[[ RECORDS SHOWN open ]]

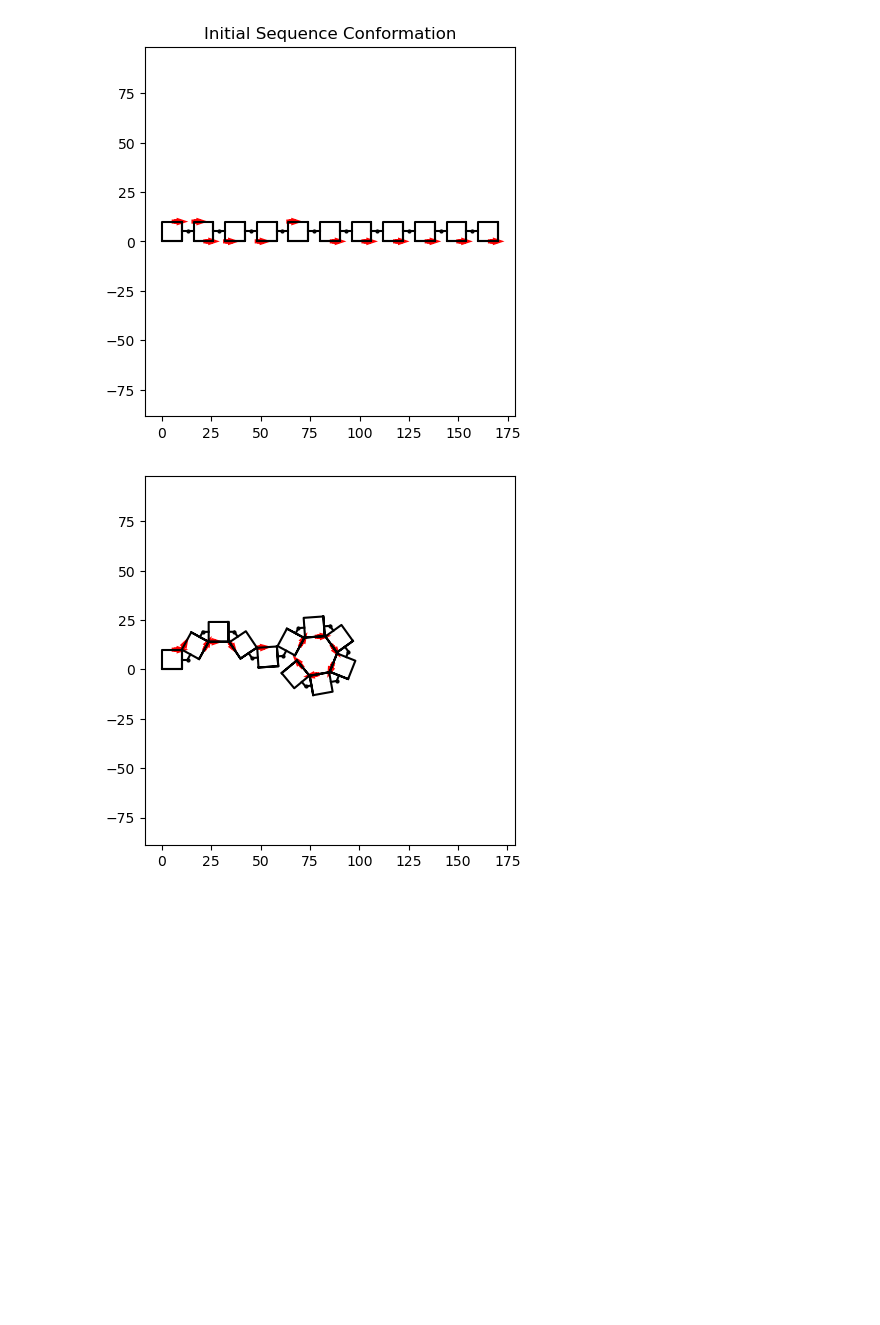
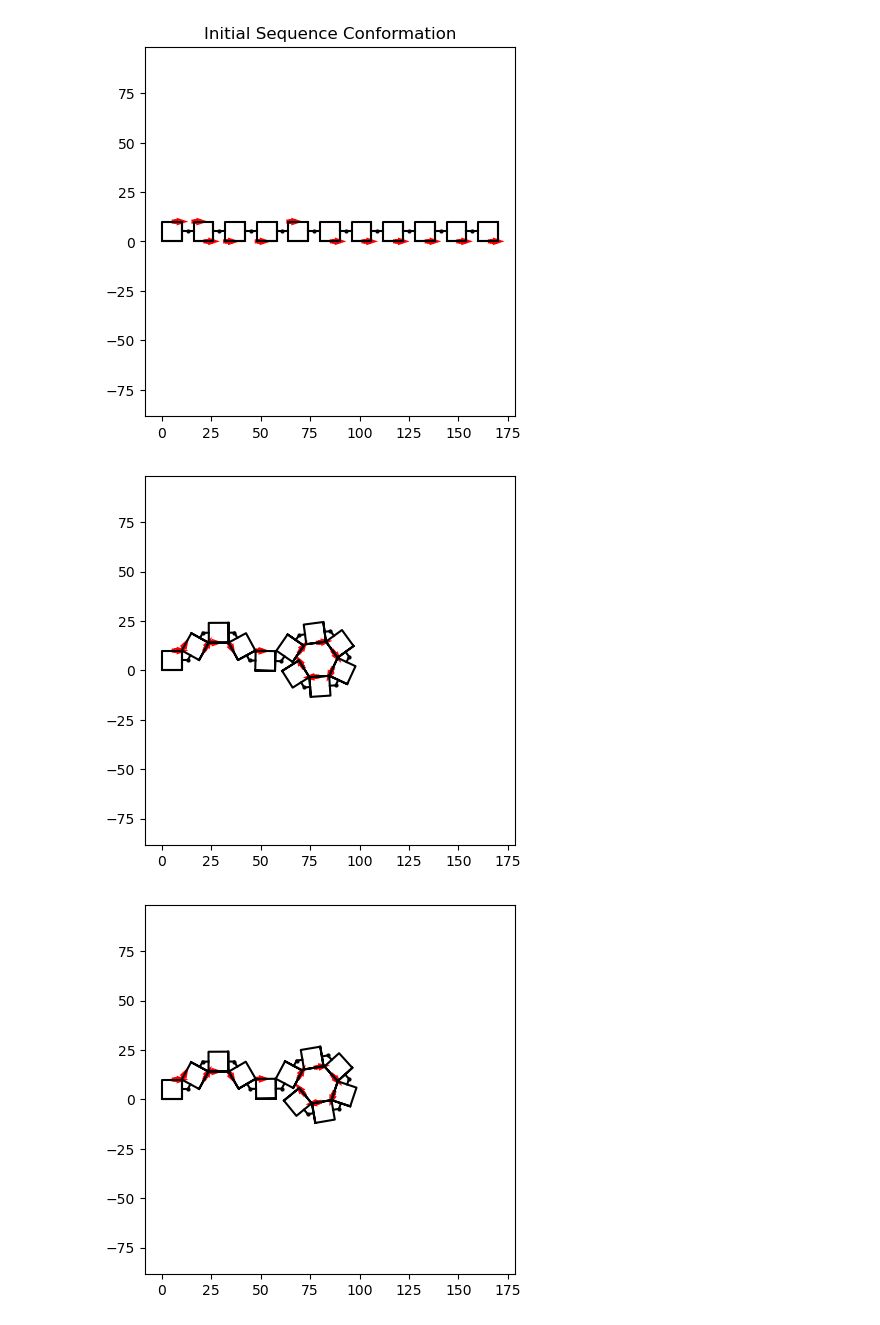
Before and after one commit to dymc9548/Magnetic-actuator-simulation, a Jupyter notebook: testing_sim_methods.ipynb, the cells around one changed output. Drawn from its saved outputs; the diff is of its cells as text; code cells hidden in the pictures; blank space fills up the shorter version.

```diff
--- a/testing_sim_methods.ipynb
+++ b/testing_sim_methods.ipynb
@@ -26,8 +26,9 @@ mask_arr, v_xmat, h_xmat, v_ymat, h_ymat, Ml_mat = vis.initialize_energy(magvec)
 # %%
 # sim many times
 std = 10 # angle distribution std
 max_iter = 1000 # maximum moves
-nsim = 1 # number of simulations
+nsim = 10 # number of simulations
 final_hinges, final_es = sim.sim_many(nsim, 'weighted sync',patch_arr,shape_arr,linelist,hinge_vec, hinge_loc, std, patch_num, mask_arr, v_xmat, h_xmat, v_ymat, h_ymat, Ml_mat, max_iter, animate=True)
 # %% [output]
-[figure, old version]
+[figure, new version]
+[figure, added]
```
Also changed, not shown: parts of 2 cells of this notebook, 31 other files.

[[ RECORDS SHOWN closed ]]

• [EXERCISE BRIEF] All records above are to be printed exactly, minus the pictures they contain.

• [WRITTEN RESPONSE]
Before and after one commit to dymc9548/Magnetic-actuator-simulation, a Jupyter notebook: testing_sim_methods.ipynb, the cells around one changed output. Drawn from its saved outputs; the diff is of its cells as text; code cells hidden in the pictures; blank space fills up the shorter version.

```diff
--- a/testing_sim_methods.ipynb
+++ b/testing_sim_methods.ipynb
@@ -26,8 +26,9 @@ mask_arr, v_xmat, h_xmat, v_ymat, h_ymat, Ml_mat = vis.initialize_energy(magvec)
 # %%
 # sim many times
 std = 10 # angle distribution std
 max_iter = 1000 # maximum moves
-nsim = 1 # number of simulations
+nsim = 10 # number of simulations
 final_hinges, final_es = sim.sim_many(nsim, 'weighted sync',patch_arr,shape_arr,linelist,hinge_vec, hinge_loc, std, patch_num, mask_arr, v_xmat, h_xmat, v_ymat, h_ymat, Ml_mat, max_iter, animate=True)
 # %% [output]
-[figure, old version]
+[figure, new version]
+[figure, added]
```
Also changed, not shown: parts of 2 cells of this notebook, 31 other files.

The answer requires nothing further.